  • A recent forum post on an old house restoration and renovation website asked what they could do to hide the bright white vinyl replacement windows that the previous owners had installed. They didn't have the money to replace the windows, and the windows were still working fine, but were glaringly inappropriate for their historic home. For situations like this, an affordable solution is to install traditional wood window screens over the windows.Wood window screens can be built by homeowners with some woodworking skills or hired out for a reasonable cost from a local carpenter. They are historically appropriate on most home styles since they were commonly added even to the earliest homes by later homeowners. The best woods for screen longevity are cedar, cypress, or mahogany, although other woods can be used if primed and painted thoroughly.
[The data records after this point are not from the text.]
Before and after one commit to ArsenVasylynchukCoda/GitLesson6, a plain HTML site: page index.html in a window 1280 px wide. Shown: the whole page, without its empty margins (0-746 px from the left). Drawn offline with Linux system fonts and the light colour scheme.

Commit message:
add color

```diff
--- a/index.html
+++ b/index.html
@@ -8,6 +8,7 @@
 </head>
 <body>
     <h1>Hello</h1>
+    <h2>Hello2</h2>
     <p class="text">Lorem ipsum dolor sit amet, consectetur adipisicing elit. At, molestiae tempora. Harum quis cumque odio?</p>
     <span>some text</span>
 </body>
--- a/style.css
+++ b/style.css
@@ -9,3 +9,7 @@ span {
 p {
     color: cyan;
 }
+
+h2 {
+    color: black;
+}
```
Paintable water repellent preservatives applied before priming are also useful for extending the life of the newly built screens. Screen frames are typically 1-1/2" to 2" wide and corners can be joined by screws, L-brackets, pegs or historically appropriate bridle joints for more accomplished woodworkers. Screening is applied after painting by stapling to the frame, then the edges are covered by screen molding, which is a narrow rounded trim piece.When trying to hide inappropriate non-historic windows, full height screens are recommended set flush with the exterior casing or within the brickmold trim. Using charcoal or other dark color screening helps mute the bright white of the vinyl windows behind the screen. Painting the screens a contrasting accent color also draws attention away from the windows behind and adds an attractive element to your home. Forest green, black, deep brown and burgundy were common screen accent colors. Install the screens with stainless face-mounted hangers and your replacement windows will no longer detract from the historic appearance of your home.Note: This article is an expanded and updated version of an earlier post.

  • Historic Shed recently made a presentation entitled "Why Save Your Historic Wood Windows" at the historic Shuffleboard Courts in St. Petersburg, FL along with City of St. Petersburg Historic Preservation Planner Aimee Angel and window restoration contractor Steve Quillian. Below is the PowerPoint presentation that we used as an outline for our presentation. Please feel free to ask any questions in the comment section below since this is a topic we feel strongly about.Why Save Historic WindowsView more presentations from Jo-anne Peck.